Coating (varnish or electroplating)
Partridge of Redditch has been an innovator and technology leader in the manufacturer of fishing hooks since the late 1800's.
During the 1980's and 90's Alan Bramley spent much of his time working with the bright young talent of the day to create some of the most advanced hook patterns that the industry has ever seen and many of them, both patterns and fly fishermen are still around giving pleasure and sharing their passion to today's dynamic talent. Materials have moved on in leaps and bounds and hook patterns too have evolved but the art of fly tying remains one of the most rewarding past-times around.

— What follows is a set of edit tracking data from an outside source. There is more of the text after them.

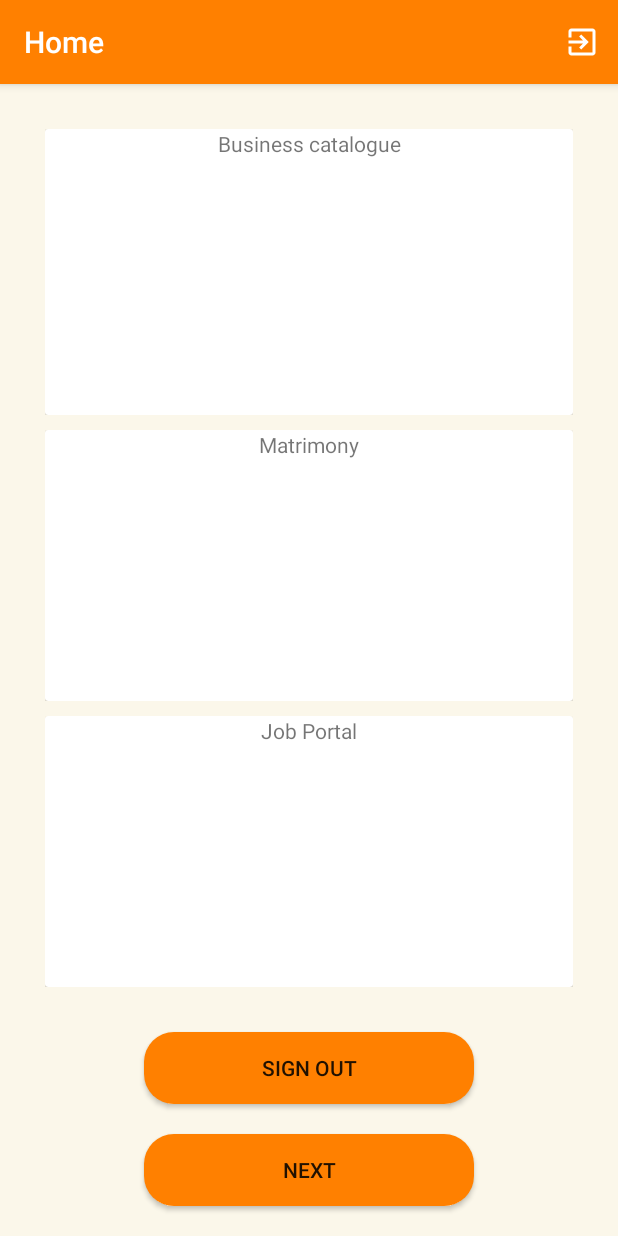
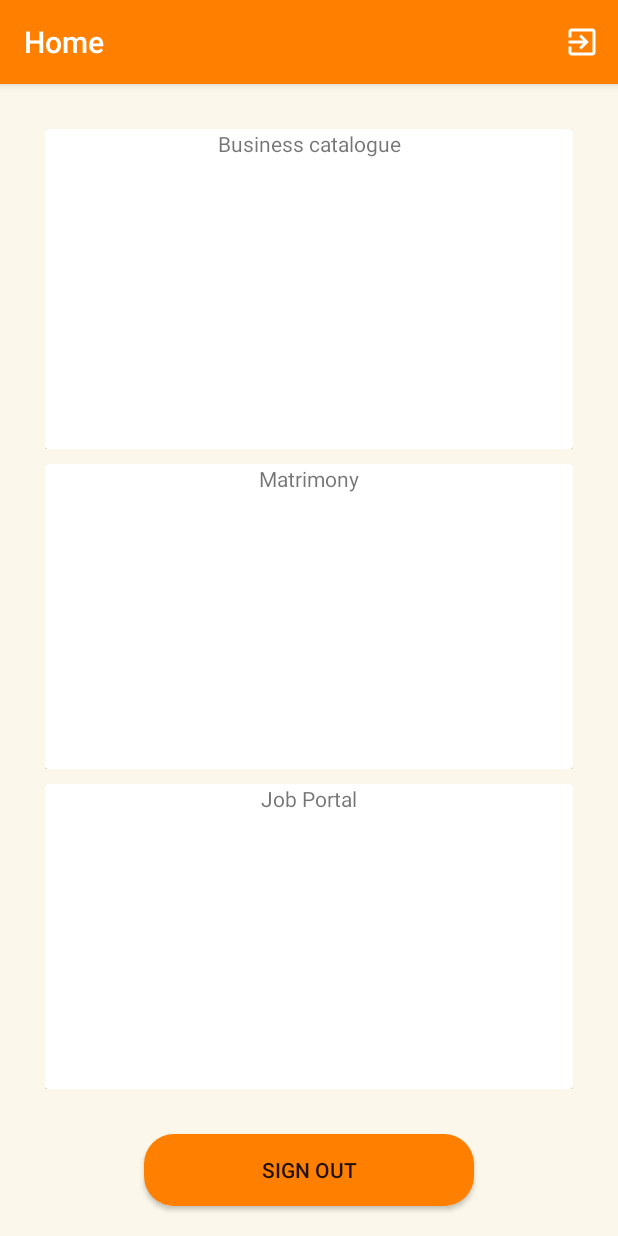
Before and after one commit to ACselvan/acselvan1, an Android app: the Main2Activity screen opened directly, with no data from a screen before it, on a phone screen of 412 x 824 dp. Run offline under Robolectric (Android 15) with nearby library versions, the phone set to English and light mode, and no system bars; our stand-ins replace Firebase (no records; nobody signed in at launch, a user with empty details on screens opened directly), Picasso; libraries missing offline, so code that uses them is left out: com.viewpagerindicator; pictures from the network do not load.

Commit message:
23/06/2020

```diff
--- a/app/src/main/java/com/e/myapplication/Main2Activity.java
+++ b/app/src/main/java/com/e/myapplication/Main2Activity.java
@@ -76,7 +76,7 @@ Button signout,date,next;
         matrimony_image = findViewById(R.id.marriage_image);
         Business_image = findViewById(R.id.busiess_catelogue_image);
         job_image = findViewById(R.id.job_image);
-        next = findViewById(R.id.next);
+
         slideLists = new ArrayList<>();
         sharedPreferences = getSharedPreferences("alreadylogged", Context.MODE_PRIVATE);
         a1 = sharedPreferences.getString("phonenumber", "");
@@ -114,13 +114,7 @@ Button signout,date,next;
 
             }
         });
-        next.setOnClickListener(new View.OnClickListener() {
-            @Override
-            public void onClick(View view) {
-                Intent i1=new Intent(Main2Activity.this,Matrimony_info_demo.class);
-                startActivity(i1);
-            }
-        });
+
         matrimony_linear.setOnClickListener(new View.OnClickListener() {
             @Override
             public void onClick(View v) {
--- a/app/src/main/res/layout/activity_main2.xml
+++ b/app/src/main/res/layout/activity_main2.xml
@@ -152,14 +152,7 @@ android:layout_weight="2"
             android:layout_gravity="center"
             android:layout_marginBottom="20dp"
             android:background="@drawable/button"/>
-    <Button
-        android:id="@+id/next"
-        android:layout_width="220dp"
-        android:layout_height="wrap_content"
-        android:text="next"
-        android:layout_gravity="center"
-        android:layout_marginBottom="20dp"
-        android:background="@drawable/button"/>
+
 
 
 </LinearLayout>
```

History As the name implies, Partridge of Redditch is based in Mount Pleasant, Redditch, in central England. Both the town and the district have been renowned for its specialized metal work throughout many generations, needle making and hook making in particular. It is not easy to establish when this started, but according to one likely theory it started with the existence of a large monastery at Redditch. The monks were reputed to have been skilled artisans, and when Henry VIII dissolved the brotherhood the monks were taken in by leading Catholic families in the area, who obviously put their skills to use. From there processing of steel and specialised metal work were developed and refined.
In the early days needle making and hook making went hand in hand; the techniques developed for making needles could be applied in making hooks as well. Steel wire was drawn in Birmingham and then sent out to needle and hook producers in adjacent towns such as Studley, Alcester, Henley-in Arden and Redditch. In the middle of the nineteenth century Redditch seemed to establish itself as the main hook-producing centre. In the second half of the nineteenth century, the transition from pure handwork to industrial production made Redditch famous for excellent fish hooks throughout the world. In this period they actually dominated the world market.
The early history of Partridge is somewhat obscure. We know that it was started on the basis of existing hook manufacturing shortly after the turn of this century, but no one knows the exact year any longer. What we do know, however, is that it has been the only British sport hook manufacturer who has been able to survive and create a name for itself in the twentieth century. Partridge of Redditch bears its name from the founder Albert Partridge. He left the firm to his son Ted, who sold it to Alan Bramley in 1970 when none of his children were interested in taking over the company.
Alan Bramley further developed the company, and in the 1970s he extended the production to include exclusive split cane rods as well as continuing to develop and improve hook production. Thanks to him Partridge of Redditch has become an internationally acclaimed fish hook brand.
The last phase of the history of Partridge of Redditch was initiated in 1996. Then the Norwegian hook manufacturer O. Mustad & Son bought Partridge of Redditch from Alan Bramley. As far as Mustad is concerned, one might say that the circle had been closed. When O. Mustad & Son started their production of fish hooks in the 1870s, they soon realised that the hooks coming out of their machines were not fit to fish with. They were too soft and rusted after a day in water. The founder, Hans Mustad, then summoned specialists from Redditch, England, to help him solve the problems. They were specialists in tempering, design and fly-tying. Partly thanks to Redditch expertise, Mustad is today the leading manufacturer of fish hooks in the world.
Mustad clearly realises and appreciates the traditions and quality of the Partridge-of-Redditch brand and Partridge will continue to have its own dealers and distribution, and will continue to market Partridge of Redditch products separately from the Mustad hooks.
Partridge now has many customers who are enchanted by the magic of their Finest Handmade Fish Hooks.
Kamasan hooks are a very popular variety of hooks made in Japan. They are extremely strong and are made in a variety of shapes that are perfect for the fly tier. Each hook is made of the finest high carbon steel and chemically etched to create a sharp needle point. Kamasan hooks are then given a double bronzed finish. This finish helps to prevent the hook from rusting, if packed into a fly box when wet.